"Bosco Ntaganda loves a dinner party. Hell, even a brunch party. And pretty much any time of day is perfect at Le Chalet, Goma’s premier restaurant, where the inside is all slate floors and licheche-wood furniture and Latin jazz, and outside tables dot a manicured lawn that slopes down to Lake Kivu. It has what may be the best selection of booze—Blue Label, pastis, whatever you like—in this provincial capital in eastern Democratic Republic of the Congo. The chicken samosas in curry sauce with pineapple are delightful.
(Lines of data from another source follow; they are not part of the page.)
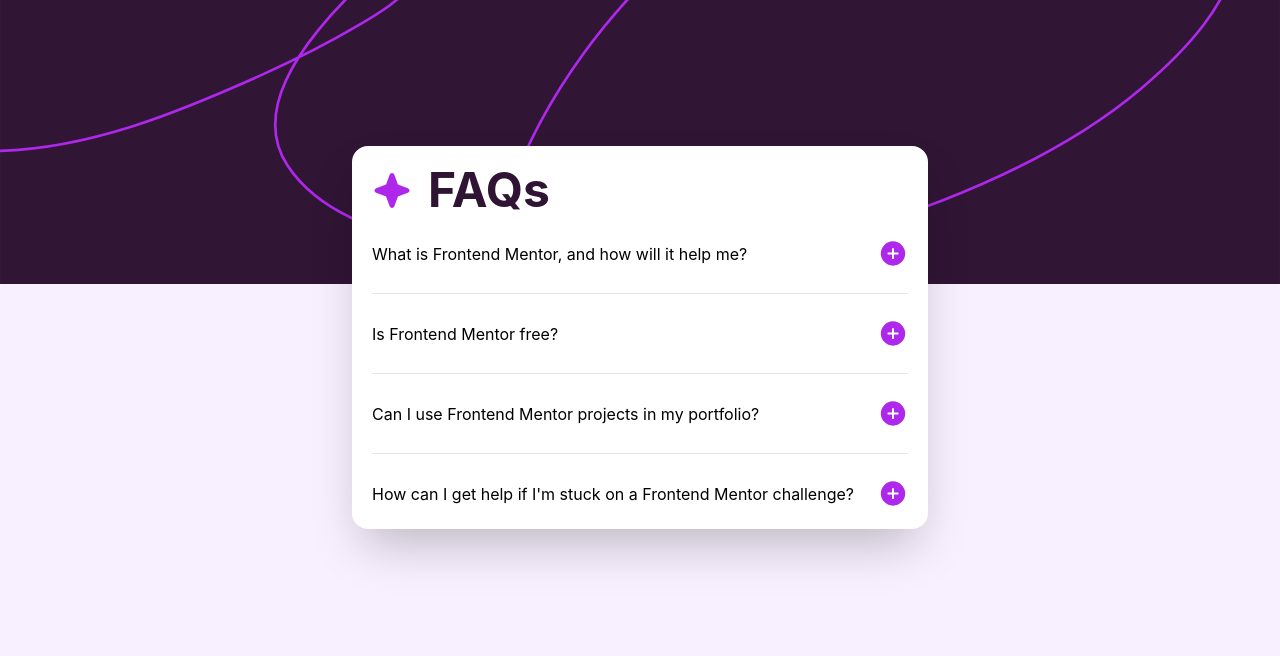
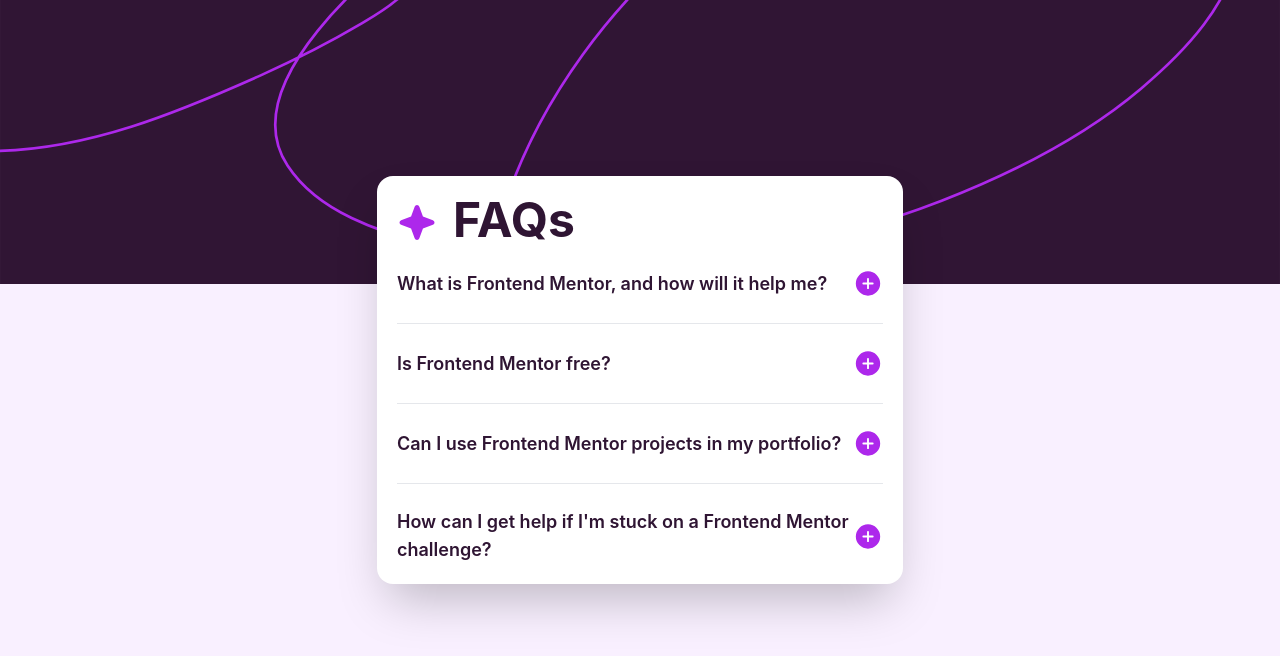
Before and after one commit to JosueLugaro/faq-accordion-frontend-mentor, a React (Create React App) app: page / in a window 1280 px wide. Shown: the top 656 px of the page. Built offline with nearby package versions, Linux system fonts and the light colour scheme.

Commit message:
Changed color of accordion title and content to match design

```diff
--- a/src/App.js
+++ b/src/App.js
@@ -7,7 +7,7 @@
   return (
     <div className="bg-[#F9F0FF] h-screen">
       <img className="w-screen" src={desktopBackground} alt="background art"/>
-      <div className="mx-auto mt-[-150px] p-3 max-w-[600px] w-full z-10 relative">
+      <div className="mx-auto mt-[-120px] p-3 max-w-[550px] w-full z-10 relative">
         <Card header="This is the header"/>
       </div>
     </div>
--- a/src/components/Accordion.js
+++ b/src/components/Accordion.js
@@ -12,12 +12,12 @@
   return (
     <div>
       <div onClick={handleOpenCloseClick} className="flex items-center justify-between">
-        <h1>{ title }</h1>
+        <h1 className="text-[#2F1533] font-semibold text-lg">{ title }</h1>
         <img src={open ? minusIcon : plusIcon} alt="open or minus icon"/>
       </div>
       { open && (
-          <div>
-            <p>{ content }</p>
+          <div className="mt-4">
+            <p className="text-base text-[#8C6991] font-normal">{ content }</p>
           </div>
         )
       }
--- a/src/components/Header.js
+++ b/src/components/Header.js
@@ -3,7 +3,7 @@
 
   return (
     <div className="flex items-center">
-      <div className="mr-4">
+      <div className="mr-4 mt-1">
         <img src={starPath} alt="beatiful star icon"/>
       </div>
       <h1 className="text-[#2F1533] font-bold text-5xl">{ text }</h1>
```
Also changed, not shown: 1 other file (tests, documents, lock files or other folders).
And Bosco, a man about town who owns the bar Kivu Light and the Bunyole cheesery, is a fixture here, enough that the first time I walk in, someone says casually, “Oh! You just missed Bosco.”"
Two years ago, MoJo's Mac McClelland left the DRC with a simple question: If she could find one of the world's most notorious warlords, why couldn't the UN?
"With ‘Gangster Squad,’ we get a pulpy endorsement of extrajudicial killing, made all the more palatable by Ryan Gosling’s roguish charms. Meanwhile, ‘Zero Dark Thirty’ delivers a history lesson in how America conquered Bin Laden through the sheer force of torture and feminist overtones."
(Goma) – Rwandan military officials have been arming and supporting the mutiny in eastern Democratic Republic of Congo (DRC) of Gen. Bosco Ntaganda, who is wanted for war crimes by the International Criminal Court (ICC).
Rwandan military officials have allowed Ntaganda to enter Rwanda and supplied him with new recruits, weapons, and ammunition. Ntaganda is sought on an ICC arrest warrant for recruiting and using child soldiers.
The role played by some Rwandan military officials in supporting and harboring an ICC war crimes suspect can’t just be swept under the rug. The Rwandan government should immediately stop all support to Ntaganda and assist in his arrest.
“Some people think that arresting Bosco would unravel the peace deal between Congo and Rwanda,” he says. “I think that that’s not true. You could certainly make a case that arresting him could be stabilizing.” He’s divisive within the former CNDP. He’s become an incredibly powerful mineral smuggler, the cause of much of Congo’s conflict. Also: “He’s a living insult to international justice, and the fact that he wines and dines next to the largest peacekeeping mission in the world in full sight? And everybody knows where he is, and logistically speaking, he would not be very difficult to arrest.”
Via Xeni at Boing Boing, here’s a sketch from the notes of Dr. Bruce Jesser, one of the psychologists who helped the US establish its “enhanced interrogation techniques” at Guantanamo. There’s more where this came from.
MJ editorial intern Ashley Bates offers her very personal story:
The jihadist militants in Gaza who kidnapped and murdered Italian journalist and human rights activist Vittorio Arrigoni could not have killed a more steadfast champion of freedom and justice for Palestinians.
I met Vittorio, known to his friends as Vik, during my first week of freelance reporting in Gaza last year…He brought along his laptop, and offered to let me use his pictures and videos. He took deep puffs from his pipe as he told me about the things he’d seen, including the time he saw a friend of his killed in an Israeli airstrike. I remember feeling awed by his determination to perservere despite his grief…